Publication: Australasian Lawyer
Publication date: 27/08/18
Publisher: Key Media
Responding to growing demand in an area seen to undergo sweeping legislative changes, Holding Redlich has launched a dedicated procurement practice today.
Partner Scott Alden has been tasked by the national firm to lead the new group. The team includes both construction and infrastructure and corporate and commercial partners.
The rate of change in procurement trends and requirements has never been seen before in the sector, Alden said. He expects to see even more rapid change in the sector.
“We are currently awaiting and preparing for two major legislative changes that are likely to have a far-reaching impact on procurement practices. Modern slavery legislation in NSW is set to be overhauled later this year when the Modern Slavery Act 2018 (NSW) comes into effect,” he added. “A large focus of the Act is ending modern slavery-like practices in organisations and their supply chains by imposing a series of mandatory measures and setting penalties of up to $1.1m.”

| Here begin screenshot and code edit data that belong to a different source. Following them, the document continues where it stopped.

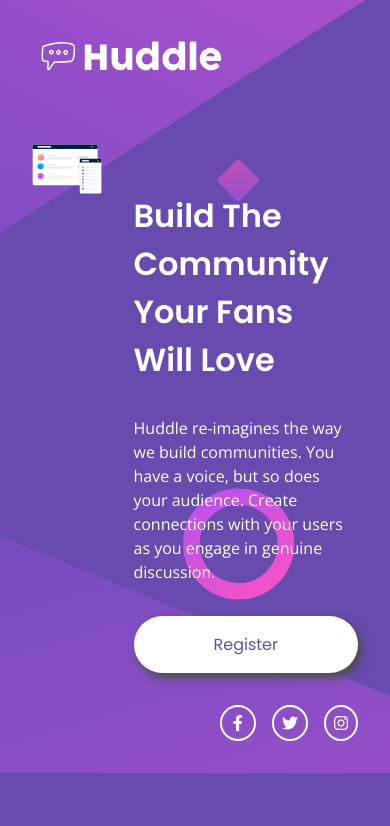
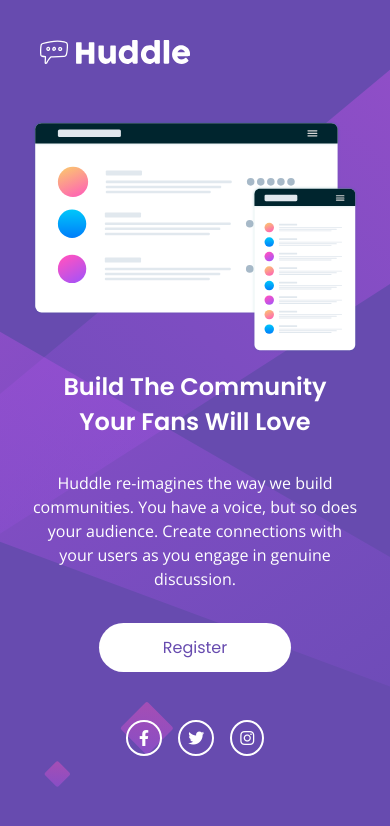
Before and after one commit to archihalder/fm-huddle-landing-page, a plain HTML site: page index.html in a window 390 px wide. Drawn offline with nearby package versions, Linux system fonts and the light colour scheme.

Commit message:
made it responsive

```diff
--- a/style.css
+++ b/style.css
@@ -20,7 +20,7 @@
     --fs-900: 2.5rem;
 }
 
-/********** CSS RESET *************/
+/********** CSS RESET by Josh W Comeau *************/
 
 /* 1. Use a more-intuitive box-sizing model. */
 *,
@@ -37,7 +37,6 @@
 
 /*
 Typographic tweaks!
-3. Add accessible line-height
 4. Improve text rendering
 */
 body {
@@ -145,3 +144,102 @@ main {
     color: var(--clr-primary-400);
     transition: all .3s;
 }
+
+@media (max-width: 1200px) {
+    .content {
+        gap: 1rem;
+        margin-top: 2rem;
+    }
+
+    .content button {
+        padding: 1rem 4rem;
+    }
+}
+
+@media (max-width: 1000px) {
+    .content {
+        margin-top: 0;
+    }
+}
+
+@media (max-width: 920px) {
+    body {
+        background: url("/images/bg-mobile.svg") no-repeat center center;
+        -webkit-background-size: cover;
+        -moz-background-size: cover;
+        -o-background-size: cover;
+        background-size: cover;
+        background-color: var(--clr-primary-500);
+    }
+
+    main {
+        max-width: 800px;
+    }
+
+    .nav img {
+        height: 3rem;
+    }
+
+    .main-section {
+        margin: 4rem 0;
+        display: flex;
+        flex-direction: column;
+        gap: 2rem;
+        align-items: center;
+    }
+
+    .content {
+        text-align: center;
+        align-items: center;
+        gap: 2rem;
+    }
+
+    .content h1 {
+        font-size: var(--fs-800);
+    }
+
+    .content p {
+        font-size: var(--fs-400);
+    }
+
+    .content button {
+        padding: .75rem 5rem;
+        box-shadow: none;
+    }
+
+    .socials {
+        justify-content: center;
+    }
+}
+
+@media (max-width: 570px) {
+    main {
+        min-width: 375px;
+    }
+
+    .main-section {
+        margin: 3rem 0;
+        gap: 1rem;
+        grid-template-rows: 1fr 1fr;
+    }
+
+    .nav img {
+        height: 2.5rem;
+    }
+
+    .content h1 {
+        font-size: var(--fs-600);
+    }
+
+    .content p {
+        font-size: var(--fs-400);
+    }
+
+    .content button {
+        font-size: var(--fs-400);
+    }
+
+    .content button {
+        padding: .75rem 4rem;
+    }
+}
```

Holding Redlich said that the federal government’s Government Procurement (Judicial Review) Bill 2017 sets out other significant changes to procurement practices.
“We are seeing so many changes coming through in this sector. And as well as the formal legislative reform, there is also increased pressure on business to conduct procurement using sustainable processes,” he said. “Times have changed and both public and private organisations must now be acutely aware of the consequences of choices they make regarding what to buy, how to buy it and who to buy it from.”
Procurement decisions are being increasingly made by senior management or executive team members, he added.
“These are important decisions that are now often being made at senior executive level – but navigating this area is becoming more complex and high-stakes,” he said. “As demand for advice about this area has grown, we decided it was time to set up a dedicated team.”